“This is a giga scandal,” European Union Competition Commissioner Margrethe Vestager said, joining a growing chorus of calls for a clampdown on the billions of euros which are alleged to have been “washed” through European banks.
An NCA spokeswoman said the British agency was working with partners across government to restrict the ability of criminals to use UK-registered companies in money laundering.
British and Russian entities dominate a list of accounts used to make €200 billion ($236 billion) in payments through Danske Bank’s branch in Estonia between 2007 and 2015, many of which the bank said this week are suspicious.
By 2013, the number of UK-registered customers in the branch’s non-resident portfolio had topped 1,000, Danske Bank’s investigation revealed, ahead of clients from Russia, the British Virgin Islands and Finland.
As the scope of the alleged money laundering through Danske Bank has widened, investor concerns over the potential penalties it could face have increased, with particular focus on what action if any US authorities might take against the bank.
So far, the US has not said whether it is investigating, although Danske Bank Chairman Ole Andersen said that the lender had made an assessment of whether it violated any US laws.

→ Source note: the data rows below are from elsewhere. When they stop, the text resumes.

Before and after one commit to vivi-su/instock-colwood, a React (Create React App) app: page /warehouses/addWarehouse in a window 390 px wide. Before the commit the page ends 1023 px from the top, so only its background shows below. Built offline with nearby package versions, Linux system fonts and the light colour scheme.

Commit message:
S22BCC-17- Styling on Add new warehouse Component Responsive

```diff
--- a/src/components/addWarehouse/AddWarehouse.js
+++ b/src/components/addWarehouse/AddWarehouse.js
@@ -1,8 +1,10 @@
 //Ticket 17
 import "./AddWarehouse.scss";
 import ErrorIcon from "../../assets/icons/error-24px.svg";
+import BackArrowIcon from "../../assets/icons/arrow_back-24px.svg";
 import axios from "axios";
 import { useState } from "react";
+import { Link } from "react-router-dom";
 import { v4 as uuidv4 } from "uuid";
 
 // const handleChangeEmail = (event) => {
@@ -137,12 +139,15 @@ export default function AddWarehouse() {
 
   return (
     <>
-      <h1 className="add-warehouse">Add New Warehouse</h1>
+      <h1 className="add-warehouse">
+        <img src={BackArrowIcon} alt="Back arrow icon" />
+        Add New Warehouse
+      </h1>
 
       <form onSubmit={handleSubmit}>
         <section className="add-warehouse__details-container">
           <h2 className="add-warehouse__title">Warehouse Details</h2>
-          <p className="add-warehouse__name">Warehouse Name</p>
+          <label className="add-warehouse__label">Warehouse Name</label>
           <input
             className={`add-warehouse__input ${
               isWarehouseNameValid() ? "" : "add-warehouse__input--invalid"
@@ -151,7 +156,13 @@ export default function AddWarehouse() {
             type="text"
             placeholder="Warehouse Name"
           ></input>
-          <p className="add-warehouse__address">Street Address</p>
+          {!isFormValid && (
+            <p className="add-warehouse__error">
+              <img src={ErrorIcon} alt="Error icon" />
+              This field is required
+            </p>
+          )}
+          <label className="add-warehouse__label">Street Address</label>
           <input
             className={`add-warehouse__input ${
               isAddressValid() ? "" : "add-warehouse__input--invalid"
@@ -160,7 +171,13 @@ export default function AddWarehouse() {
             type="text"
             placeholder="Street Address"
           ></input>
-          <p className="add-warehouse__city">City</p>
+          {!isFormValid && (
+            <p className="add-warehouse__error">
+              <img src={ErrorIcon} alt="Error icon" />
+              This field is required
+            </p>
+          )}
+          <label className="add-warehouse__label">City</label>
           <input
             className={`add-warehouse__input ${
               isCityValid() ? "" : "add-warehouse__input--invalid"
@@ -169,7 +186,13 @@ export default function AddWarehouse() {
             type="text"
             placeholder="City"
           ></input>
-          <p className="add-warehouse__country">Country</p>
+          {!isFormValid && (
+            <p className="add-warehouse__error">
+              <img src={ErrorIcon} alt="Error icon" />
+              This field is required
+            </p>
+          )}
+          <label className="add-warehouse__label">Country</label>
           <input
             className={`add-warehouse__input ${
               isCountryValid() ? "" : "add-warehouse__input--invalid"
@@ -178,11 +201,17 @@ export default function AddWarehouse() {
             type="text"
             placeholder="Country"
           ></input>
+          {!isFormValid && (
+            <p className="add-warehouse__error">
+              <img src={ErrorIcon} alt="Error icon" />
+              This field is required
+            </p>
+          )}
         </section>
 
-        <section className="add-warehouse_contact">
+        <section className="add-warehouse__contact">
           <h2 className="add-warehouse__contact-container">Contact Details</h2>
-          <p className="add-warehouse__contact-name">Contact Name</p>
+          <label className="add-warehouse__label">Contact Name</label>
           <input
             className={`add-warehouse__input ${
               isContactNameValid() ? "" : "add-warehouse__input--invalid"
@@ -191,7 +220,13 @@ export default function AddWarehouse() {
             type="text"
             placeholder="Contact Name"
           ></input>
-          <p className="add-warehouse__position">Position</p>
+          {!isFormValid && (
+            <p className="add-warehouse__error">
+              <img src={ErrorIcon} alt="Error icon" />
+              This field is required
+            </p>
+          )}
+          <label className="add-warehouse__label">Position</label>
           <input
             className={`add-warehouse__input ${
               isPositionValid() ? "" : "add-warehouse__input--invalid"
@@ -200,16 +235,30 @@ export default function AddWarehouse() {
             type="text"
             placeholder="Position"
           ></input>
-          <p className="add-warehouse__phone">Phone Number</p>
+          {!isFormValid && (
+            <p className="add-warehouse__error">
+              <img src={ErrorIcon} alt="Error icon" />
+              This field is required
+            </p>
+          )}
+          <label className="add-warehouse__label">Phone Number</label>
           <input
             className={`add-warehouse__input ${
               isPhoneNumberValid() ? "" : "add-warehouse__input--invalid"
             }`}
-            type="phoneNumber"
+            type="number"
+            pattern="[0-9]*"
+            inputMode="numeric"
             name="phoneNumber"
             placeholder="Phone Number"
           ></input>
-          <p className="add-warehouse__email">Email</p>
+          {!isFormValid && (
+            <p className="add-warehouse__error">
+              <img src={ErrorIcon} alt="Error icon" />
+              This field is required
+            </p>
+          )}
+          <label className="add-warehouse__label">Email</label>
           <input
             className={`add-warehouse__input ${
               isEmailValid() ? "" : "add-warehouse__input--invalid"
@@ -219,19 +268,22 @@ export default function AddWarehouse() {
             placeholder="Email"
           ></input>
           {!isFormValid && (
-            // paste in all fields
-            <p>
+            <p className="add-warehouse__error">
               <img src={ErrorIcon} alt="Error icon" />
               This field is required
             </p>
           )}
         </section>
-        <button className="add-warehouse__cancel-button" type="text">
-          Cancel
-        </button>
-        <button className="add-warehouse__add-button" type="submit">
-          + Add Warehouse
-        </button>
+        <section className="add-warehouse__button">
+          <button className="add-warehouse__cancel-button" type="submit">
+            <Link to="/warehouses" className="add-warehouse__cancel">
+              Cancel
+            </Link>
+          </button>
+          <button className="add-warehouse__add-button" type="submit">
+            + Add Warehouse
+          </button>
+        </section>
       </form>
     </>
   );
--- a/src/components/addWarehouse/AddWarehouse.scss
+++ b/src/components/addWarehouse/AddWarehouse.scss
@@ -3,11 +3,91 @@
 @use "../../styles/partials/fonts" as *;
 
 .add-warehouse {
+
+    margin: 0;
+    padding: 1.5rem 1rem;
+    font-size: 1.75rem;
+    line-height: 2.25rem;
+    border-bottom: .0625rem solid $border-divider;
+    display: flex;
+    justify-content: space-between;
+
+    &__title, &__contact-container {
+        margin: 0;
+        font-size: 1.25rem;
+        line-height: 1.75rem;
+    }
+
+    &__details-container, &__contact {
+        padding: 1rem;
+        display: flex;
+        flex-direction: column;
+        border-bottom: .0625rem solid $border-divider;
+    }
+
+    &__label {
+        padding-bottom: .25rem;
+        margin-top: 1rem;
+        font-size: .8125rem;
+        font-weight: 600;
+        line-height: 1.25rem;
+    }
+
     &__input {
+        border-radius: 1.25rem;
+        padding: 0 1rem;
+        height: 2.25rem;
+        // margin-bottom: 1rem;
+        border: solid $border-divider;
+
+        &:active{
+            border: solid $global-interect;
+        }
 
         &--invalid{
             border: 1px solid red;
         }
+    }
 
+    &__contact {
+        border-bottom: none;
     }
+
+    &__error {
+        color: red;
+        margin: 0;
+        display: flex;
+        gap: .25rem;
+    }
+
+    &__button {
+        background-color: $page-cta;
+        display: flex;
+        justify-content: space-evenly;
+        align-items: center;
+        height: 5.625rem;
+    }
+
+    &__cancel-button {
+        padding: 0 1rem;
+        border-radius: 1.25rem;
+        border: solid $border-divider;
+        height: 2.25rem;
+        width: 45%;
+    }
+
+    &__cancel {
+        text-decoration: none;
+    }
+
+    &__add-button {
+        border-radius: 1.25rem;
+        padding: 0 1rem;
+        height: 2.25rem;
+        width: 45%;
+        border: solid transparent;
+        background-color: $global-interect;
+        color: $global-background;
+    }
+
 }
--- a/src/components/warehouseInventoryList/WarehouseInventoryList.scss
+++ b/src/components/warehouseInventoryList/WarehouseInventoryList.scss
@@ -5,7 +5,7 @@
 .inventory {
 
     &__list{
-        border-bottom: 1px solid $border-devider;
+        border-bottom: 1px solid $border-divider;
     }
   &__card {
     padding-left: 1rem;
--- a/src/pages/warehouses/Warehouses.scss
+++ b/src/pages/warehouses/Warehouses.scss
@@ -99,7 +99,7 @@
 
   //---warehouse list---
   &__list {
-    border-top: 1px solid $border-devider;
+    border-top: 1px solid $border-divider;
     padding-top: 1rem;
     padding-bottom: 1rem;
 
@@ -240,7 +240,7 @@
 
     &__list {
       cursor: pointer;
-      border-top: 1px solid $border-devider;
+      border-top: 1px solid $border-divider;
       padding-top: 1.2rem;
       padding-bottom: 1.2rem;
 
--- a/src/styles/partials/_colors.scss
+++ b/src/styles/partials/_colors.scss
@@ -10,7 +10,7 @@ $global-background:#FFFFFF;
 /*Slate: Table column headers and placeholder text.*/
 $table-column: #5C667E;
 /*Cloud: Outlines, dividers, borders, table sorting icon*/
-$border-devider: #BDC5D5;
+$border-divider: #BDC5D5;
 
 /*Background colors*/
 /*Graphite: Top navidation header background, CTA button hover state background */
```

He has declined to share the bank’s conclusion of this.
“We need to do more to prevent money laundering from happening,” Vestager told reporters in Copenhagen following the resignation on Wednesday of Danske Bank CEO Thomas Borgen after an investigation commissioned by the bank exposed past control and compliance failings.
Borgen, 54, was in charge of Danske Bank’s international operations including Estonia between 2009 and 2012.
He said on Wednesday that he had been “personally cleared from a legal point of view” while Danske said its board had not breached their legal obligations.
The European Commission last week recommended banking supervision changes, including bolstering national authorities, but stopped short of setting up a new financial crime agency called for by the European Central Bank.
In a sign of the growing pressure on Danske Bank, which already faces criminal inquiries in Denmark and Estonia, the chief executive of CARE Danmark said on Twitter that the Danish charity had decided to end its relationship with the lender.
International aid charity Oxfam also called on Danish municipalities to cut ties with the bank, saying it has not been able to re-establish the trust of Danish citizens.
The mayor of Aalborg, Denmark’s third largest municipality, said he would discuss its partnership with Danske Bank at the next municipality committee meeting, but noted that there were only two banks in Denmark would be able to handle a municipality its size.
“Danske Bank has been involved in money laundering which is deeply reprehensible and outrageous but Nordea has been involved in tax havens, so the entire bank sector needs to clean up for us to have a trusting collaboration with the banks,” Thomas Kastrup-Larsen said.
Danske Bank’s tiny Estonian branch accounted for as much as 10 percent of group profit during the period when suspected money laundering was conducted via its operations there.